The required output is a copy of each line in the material below that includes "Anda".

• _Information_:
········

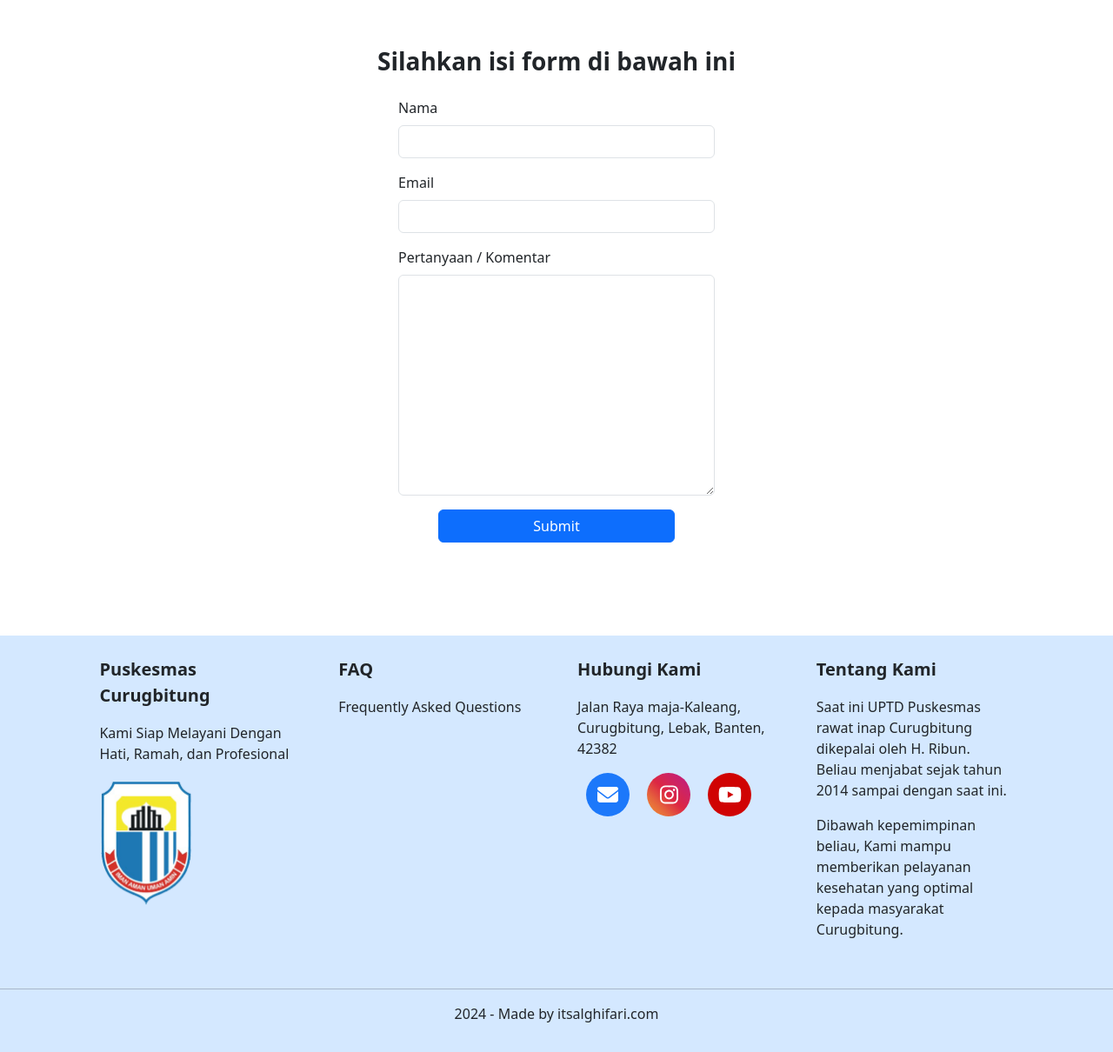
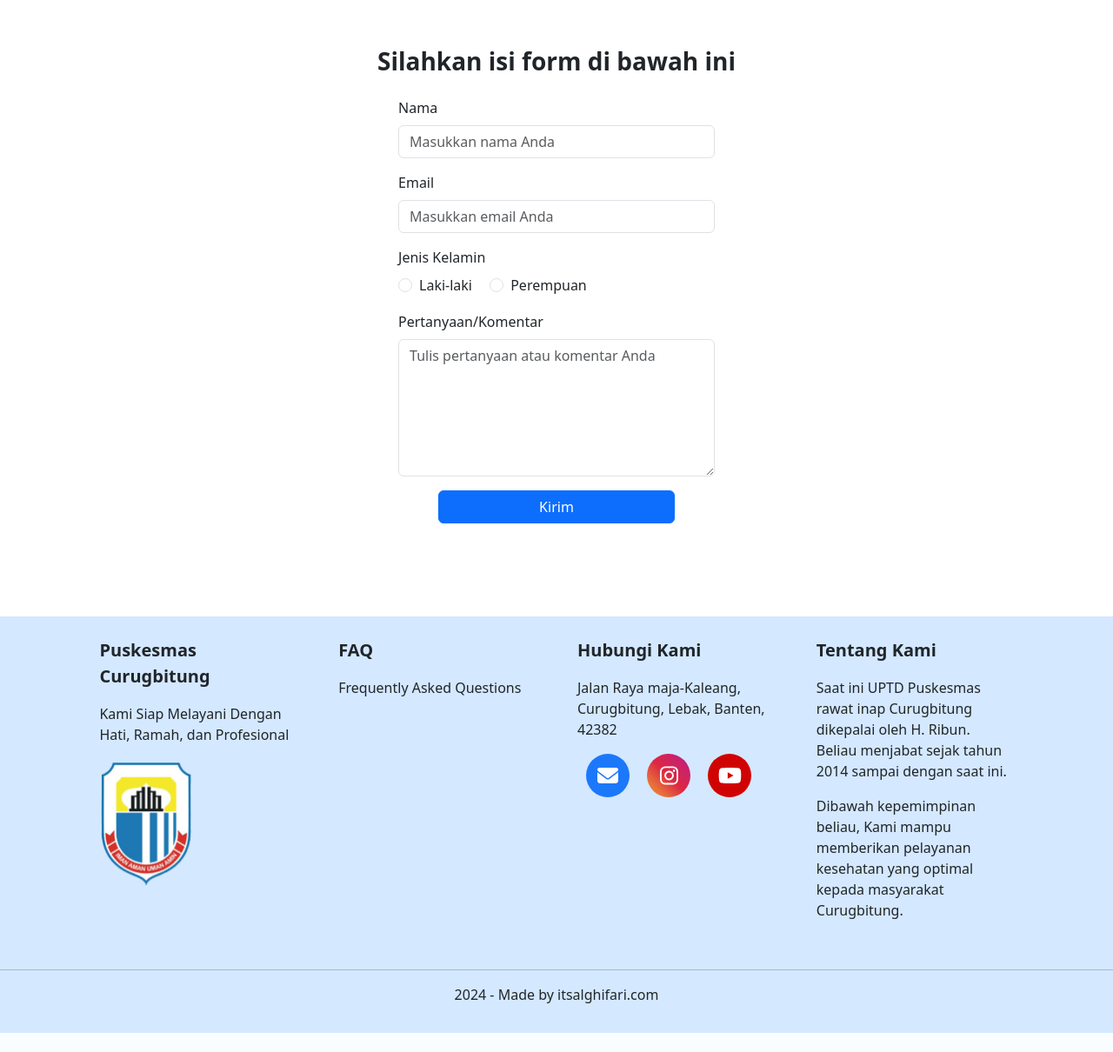
Before and after one commit to flexedosp/laravel-puskes-cb, a Laravel app: page /kontak in a window 1280 px wide. Shown: the part 805-2015 px from the top of the page at 87% size. After the commit the page ends 1993 px from the top, so only its background shows below. Run offline with Laravel 12, Linux system fonts and the light colour scheme; a map, chart or similar area stays blank.

Commit message:
Redesign Kontak Page

```diff
--- a/public/css/styles.css
+++ b/public/css/styles.css
@@ -274,6 +274,11 @@ body {
 .container-padding {
     padding: 3cm 4cm 2cm 4cm;
 }
+
+.vertical-divider {
+    border-left: 1px solid #ccc;
+    height: 100%;
+  }
 /* END Form Kontak */
 
 /* BEGIN Layanan */
@@ -545,6 +550,14 @@ body {
         width: 350px;
         height: 500px;
     }
+
+
+      .vertical-divider {
+        border-top: 1px solid #ccc;
+        width: 100%;
+        margin-top: 1rem;
+        margin-bottom: 1rem;
+      }
     /* END Form Kontak */
 
     /* BEGIN Layanan */
--- a/resources/views/guests/kontak.blade.php
+++ b/resources/views/guests/kontak.blade.php
@@ -3,28 +3,59 @@
 @section('container')
     <section class="vw-100 h-auto">
         <div class="d-flex flex-wrap justify-content-center container-padding w-100">
-    <div class="m-3">
+            <div id="gMapsLokasi" class="m-3">
                 <h3 class="fw-bold">Lokasi</h3>
-      <iframe id="gMapsKontak" src="https://www.google.com/maps/embed?pb=!1m18!1m12!1m3!1d991.1473597056831!2d106.41285812856961!3d-6.44672556697024!2m3!1f0!2f0!3f0!3m2!1i1024!2i768!4f13.1!3m3!1m2!1s0x2e420ced9a5111ff%3A0x84d5f4c6d305c0f4!2sPuskesmas%20Curugbitung!5e0!3m2!1sid!2sid!4v1718815209753!5m2!1sid!2sid"  allowfullscreen="" loading="lazy" referrerpolicy="no-referrer-when-downgrade"></iframe>
+                <iframe id="gMapsKontak"
+                    src="https://www.google.com/maps/embed?pb=!1m18!1m12!1m3!1d991.1473597056831!2d106.41285812856961!3d-6.44672556697024!2m3!1f0!2f0!3f0!3m2!1i1024!2i768!4f13.1!3m3!1m2!1s0x2e420ced9a5111ff%3A0x84d5f4c6d305c0f4!2sPuskesmas%20Curugbitung!5e0!3m2!1sid!2sid!4v1718815209753!5m2!1sid!2sid"
+                    allowfullscreen="" loading="lazy" referrerpolicy="no-referrer-when-downgrade"></iframe>
                 <p></p>
             </div>
+
+<!-- Pembatas vertikal -->
+{{-- <div class="col-md-6 vertical-divider d-none d-md-block"></div> --}}
+
             <div id="formKontak" class="m-3">
                 <h3 class="fw-bold text-center">Silahkan isi form di bawah ini</h3>
                 <form class="px-4 py-3">
+                    <!-- Nama -->
                     <div class="mb-3">
                         <label for="inputNama" class="form-label">Nama</label>
-                <input type="text" class="form-control" id="inputNama">
+                        <input type="text" class="form-control" id="inputNama" name="inputNama"
+                            placeholder="Masukkan nama Anda" required>
                     </div>
+
+                    <!-- Email -->
                     <div class="mb-3">
-                <label for="inputEmail" class="form-label">Email </label>
-                <input type="email" class="form-control" id="inputEmail">
+                        <label for="inputEmail" class="form-label">Email</label>
+                        <input type="email" class="form-control" id="inputEmail" name="inputEmail"
+                            placeholder="Masukkan email Anda" required>
                     </div>
+
+                    <!-- Jenis Kelamin -->
                     <div class="mb-3">
-                <label for="inputTanya" class="form-label">Pertanyaan / Komentar</label>
-                <textarea class="form-control" id="inputTanya" name="inputTanya" cols="30" rows="10"></textarea>
+                        <label class="form-label">Jenis Kelamin</label><br>
+                        <div class="form-check form-check-inline">
+                            <input class="form-check-input" type="radio" name="inputJenisKelamin" id="inputLakiLaki"
+                                value="laki-laki" required>
+                            <label class="form-check-label" for="inputLakiLaki">Laki-laki</label>
                         </div>
+                        <div class="form-check form-check-inline">
+                            <input class="form-check-input" type="radio" name="inputJenisKelamin" id="inputPerempuan"
+                                value="perempuan" required>
+                            <label class="form-check-label" for="inputPerempuan">Perempuan</label>
+                        </div>
+                    </div>
+
+                    <!-- Pertanyaan/Komentar -->
+                    <div class="mb-3">
+                        <label for="inputPertanyaan" class="form-label">Pertanyaan/Komentar</label>
+                        <textarea class="form-control" id="inputPertanyaan" name="inputPertanyaan" rows="6"
+                            placeholder="Tulis pertanyaan atau komentar Anda" required></textarea>
+                    </div>
+
+                    <!-- Tombol Submit -->
                     <div class="d-flex justify-content-center">
-                <button type="submit" class="btn btn-primary w-75">Submit</button>
+                        <button type="submit" class="btn btn-primary w-75">Kirim</button>
                     </div>
                 </form>
             </div>
```
Lines whose indentation alone changed are shown as unchanged.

········

• _Result of the exercise_:
+                            placeholder="Masukkan nama Anda" required>
+                            placeholder="Masukkan email Anda" required>
+                            placeholder="Tulis pertanyaan atau komentar Anda" required></textarea>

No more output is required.